“Hmmm, here’s the video of someone kicking me. No. Hmmm, here’s the video of someone pinching me. No. Oh, over here are the videos of someone punching me. Here’s 10 MPH. No, that’s not it. Here’s 20 MPH. No. Here it is! Someone punching me at 25 MPH. Okay, I’ll just fast-forward. There’s someone punching my arm. No. There’s someone punching my back. No, that’s not it yet. Here it is! Someone punching my nose at 25 MPH. Heh! Look at that! There I am, walking along innocently and… Heh! Look! There’s a guy walking right up to me! He’s about to punch me! He hit me! Look at that! I’m screaming. Okay, now I know how to react. I’ll just turn off this videotape and go back to real life…”
And then I scream when he punches me. I screamed, not because it hurt, but because I saw on my internal video that screaming was the appropriate response. If the internal video would have been different, I would have reacted differently.
Internal videos have three sources:
(a) We are born with a full array of habits and addictions which manifest themselves as we mature.
(b) We take video-movies of individuals we admire, copying their patterns of thoght, speech and behavior. It is very common that people copy middos in this way from their parents, teachers, and favorite television characters. Children also copy the middos of their closest friends or those they perceived to be heroic or “cool” at school or extracurricular events.
(c) We may show ourselves commercials for patterns of thought, speech or behavior that we wish to internalize. This is where the mitzvah system comes in to play. Mitzvahs are commercials which cultivate appropriate internal videos. Eah mitzvah develops a different aspect of human behavior. Mitzvahs create appropriate internal videos even if we aren’t aware of the proces, although being aware of the process accelerates it and permits us precise control over exactly how we want the final video to look.
Item C above is thrilling, for it accurately implies that human character is malleable. By editing our internal videos (or, in the language of the Talmud, by “working on our middos”), we can eliminate any addiction or bad habit – be it a pattern of thought, speech or behavior. We can also plant, deeply in our personality, any positive pattern of thought, speech or behavior.
There is even more to be thrilled about, however.
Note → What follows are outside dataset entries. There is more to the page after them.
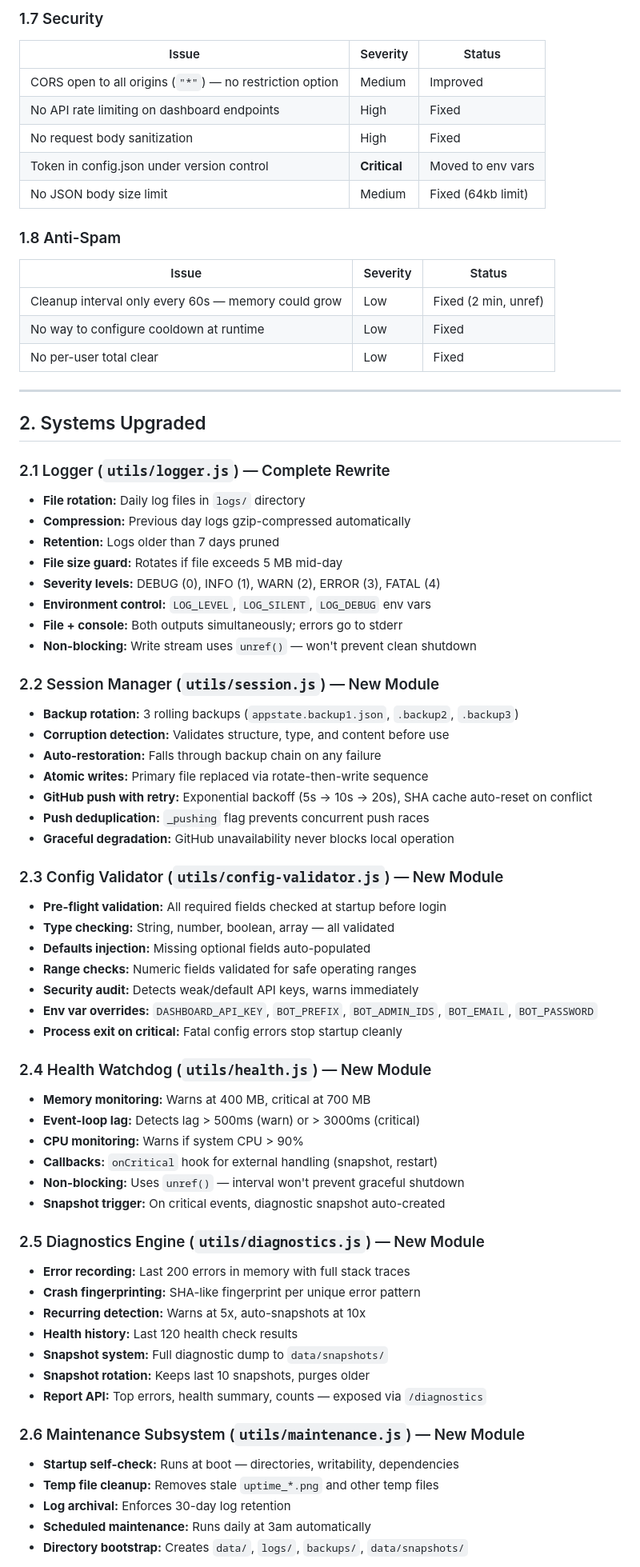
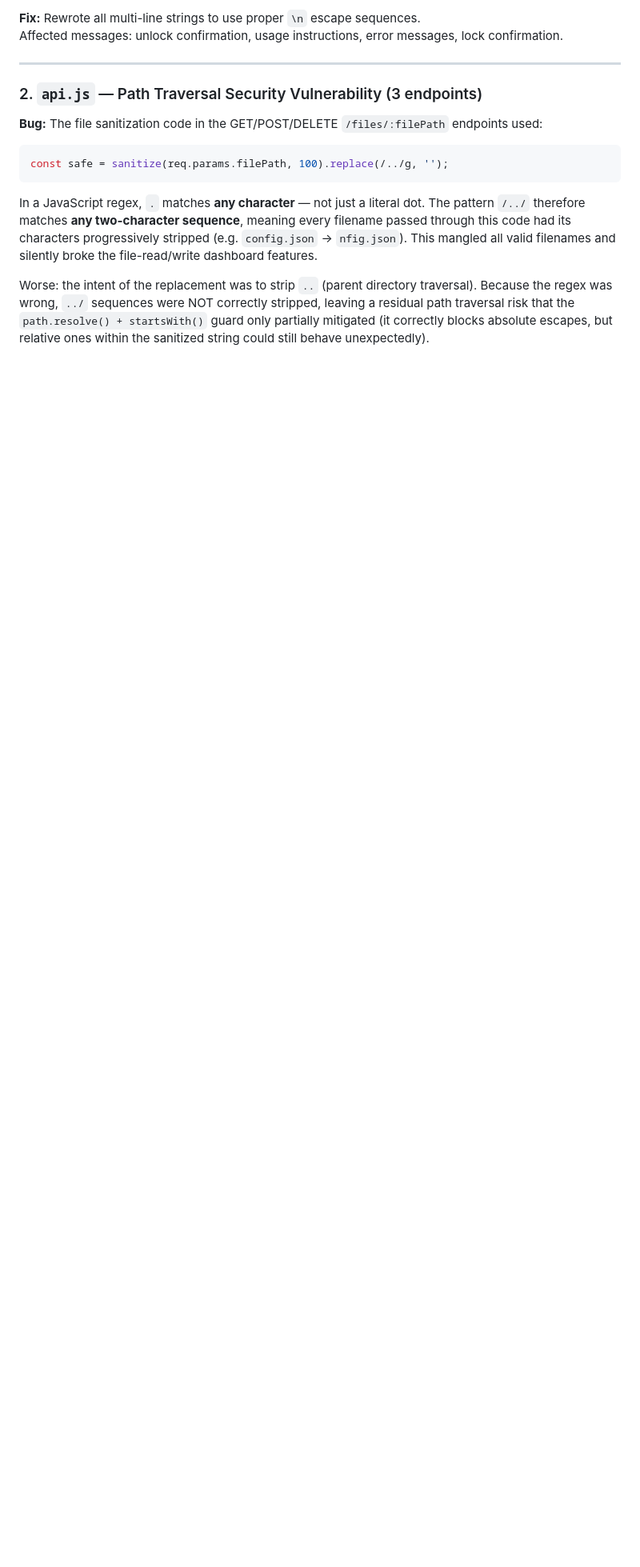
Before and after one commit to marwanbou540-gif/messenger-bot, a Markdown page: ENGINEERING_REPORT.md, the part around one of its changes. Shown at 80% size. Rendered like a GitHub page; blank space fills up the shorter version.

Commit message:
docs: add comprehensive engineering repair report

````diff
--- a/ENGINEERING_REPORT.md
+++ b/ENGINEERING_REPORT.md
@@ -63,72 +17,15 @@
-### 1.7 Security
-| Issue | Severity | Status |
-|-------|----------|--------|
-| CORS open to all origins (`"*"`) — no restriction option | Medium | Improved |
-| No API rate limiting on dashboard endpoints | High | Fixed |
-| No request body sanitization | High | Fixed |
-| Token in config.json under version control | **Critical** | Moved to env vars |
-| No JSON body size limit | Medium | Fixed (64kb limit) |
-
-### 1.8 Anti-Spam
-| Issue | Severity | Status |
-|-------|----------|--------|
-| Cleanup interval only every 60s — memory could grow | Low | Fixed (2 min, unref) |
-| No way to configure cooldown at runtime | Low | Fixed |
-| No per-user total clear | Low | Fixed |
+**Fix:** Rewrote all multi-line strings to use proper `\n` escape sequences.
+Affected messages: unlock confirmation, usage instructions, error messages, lock confirmation.
 
 ---
 
-## 2. Systems Upgraded
+### 2. `api.js` — Path Traversal Security Vulnerability (3 endpoints)
 
-### 2.1 Logger (`utils/logger.js`) — Complete Rewrite
-- **File rotation:** Daily log files in `logs/` directory
-- **Compression:** Previous day logs gzip-compressed automatically
-- **Retention:** Logs older than 7 days pruned
-- **File size guard:** Rotates if file exceeds 5 MB mid-day
-- **Severity levels:** DEBUG (0), INFO (1), WARN (2), ERROR (3), FATAL (4)
-- **Environment control:** `LOG_LEVEL`, `LOG_SILENT`, `LOG_DEBUG` env vars
-- **File + console:** Both outputs simultaneously; errors go to stderr
-- **Non-blocking:** Write stream uses `unref()` — won't prevent clean shutdown
+**Bug:** The file sanitization code in the GET/POST/DELETE `/files/:filePath` endpoints used:
+```js
+const safe = sanitize(req.params.filePath, 100).replace(/../g, '');
+```
+In a JavaScript regex, `.` matches **any character** — not just a literal dot. The pattern `/../` therefore matches **any two-character sequence**, meaning every filename passed through this code had its characters progressively stripped (e.g. `config.json` → `nfig.json`). This mangled all valid filenames and silently broke the file-read/write dashboard features.
 
-### 2.2 Session Manager (`utils/session.js`) — New Module
-- **Backup rotation:** 3 rolling backups (`appstate.backup1.json`, `.backup2`, `.backup3`)
-- **Corruption detection:** Validates structure, type, and content before use
-- **Auto-restoration:** Falls through backup chain on any failure
-- **Atomic writes:** Primary file replaced via rotate-then-write sequence
-- **GitHub push with retry:** Exponential backoff (5s → 10s → 20s), SHA cache auto-reset on conflict
-- **Push deduplication:** `_pushing` flag prevents concurrent push races
-- **Graceful degradation:** GitHub unavailability never blocks local operation
+Worse: the intent of the replacement was to strip `..` (parent directory traversal). Because the regex was wrong, `../` sequences were NOT correctly stripped, leaving a residual path traversal risk that the `path.resolve() + startsWith()` guard only partially mitigated (it correctly blocks absolute escapes, but relative ones within the sanitized string could still behave unexpectedly).
 
-### 2.3 Config Validator (`utils/config-validator.js`) — New Module
-- **Pre-flight validation:** All required fields checked at startup before login
-- **Type checking:** String, number, boolean, array — all validated
-- **Defaults injection:** Missing optional fields auto-populated
-- **Range checks:** Numeric fields validated for safe operating ranges
-- **Security audit:** Detects weak/default API keys, warns immediately
-- **Env var overrides:** `DASHBOARD_API_KEY`, `BOT_PREFIX`, `BOT_ADMIN_IDS`, `BOT_EMAIL`, `BOT_PASSWORD`
-- **Process exit on critical:** Fatal config errors stop startup cleanly
-
-### 2.4 Health Watchdog (`utils/health.js`) — New Module
-- **Memory monitoring:** Warns at 400 MB, critical at 700 MB
-- **Event-loop lag:** Detects lag > 500ms (warn) or > 3000ms (critical)
-- **CPU monitoring:** Warns if system CPU > 90%
-- **Callbacks:** `onCritical` hook for external handling (snapshot, restart)
-- **Non-blocking:** Uses `unref()` — interval won't prevent graceful shutdown
-- **Snapshot trigger:** On critical events, diagnostic snapshot auto-created
-
-### 2.5 Diagnostics Engine (`utils/diagnostics.js`) — New Module
-- **Error recording:** Last 200 errors in memory with full stack traces
-- **Crash fingerprinting:** SHA-like fingerprint per unique error pattern
-- **Recurring detection:** Warns at 5x, auto-snapshots at 10x
-- **Health history:** Last 120 health check results
-- **Snapshot system:** Full diagnostic dump to `data/snapshots/`
-- **Snapshot rotation:** Keeps last 10 snapshots, purges older
-- **Report API:** Top errors, health summary, counts — exposed via `/diagnostics`
-
-### 2.6 Maintenance Subsystem (`utils/maintenance.js`) — New Module
-- **Startup self-check:** Runs at boot — directories, writability, dependencies
-- **Temp file cleanup:** Removes stale `uptime_*.png` and other temp files
-- **Log archival:** Enforces 30-day log retention
-- **Scheduled maintenance:** Runs daily at 3am automatically
-- **Directory bootstrap:** Creates `data/`, `logs/`, `backups/`, `data/snapshots/`
-
````
Also changed, not shown: other parts of ENGINEERING_REPORT.md (+137 -117 lines).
While secular psychologists say that a variety of therapies succeed in changing people superficially, authorities agree that these changes exist only in the most exterior layers of human personality, and under stress the patient will likely revert to his deeply rooted habits and addictions. Thus, a participant in an Alcoholics Anonymous or Overeathres Anonymous meeting will introduce himself by saying, “Hello, my name is Fred, and I am a recoverng alcoholic [or overeater].” He will refer to himself as “recovering” even if he has not touched alcohol or overeaten for fifteen years, for there is a sober realization among psychologists taht they can never rip the addiction or bad habit out by its roots. The best they can do is erase it from the surface of human behavior and protect the individual from the sorts of stresses that might reveal the lingering roots.
Using Torah, we can accomplish much more. The mitzvah system, when handled by an expert, can entirely root out unwanted middos and replace them with desired middos. I don’t refer to myself as a “recovering secularist.” In the few areas where I have worked on my middos, I am a religious Jew… to the core. Moreover, because Torah works on the human being at such a deep level, the results are absolutely permanent. A person who, for example, overcomes anger and develops patience using the Torah system is really like someone who was born patient. There is no trace whatsoever of the former, inappropriate middah.
In the next note I hope to write a little about seven bsic middos that exist in spiritually healthy people. Until then, continue practicing the exercise of leaving a little food and drink over.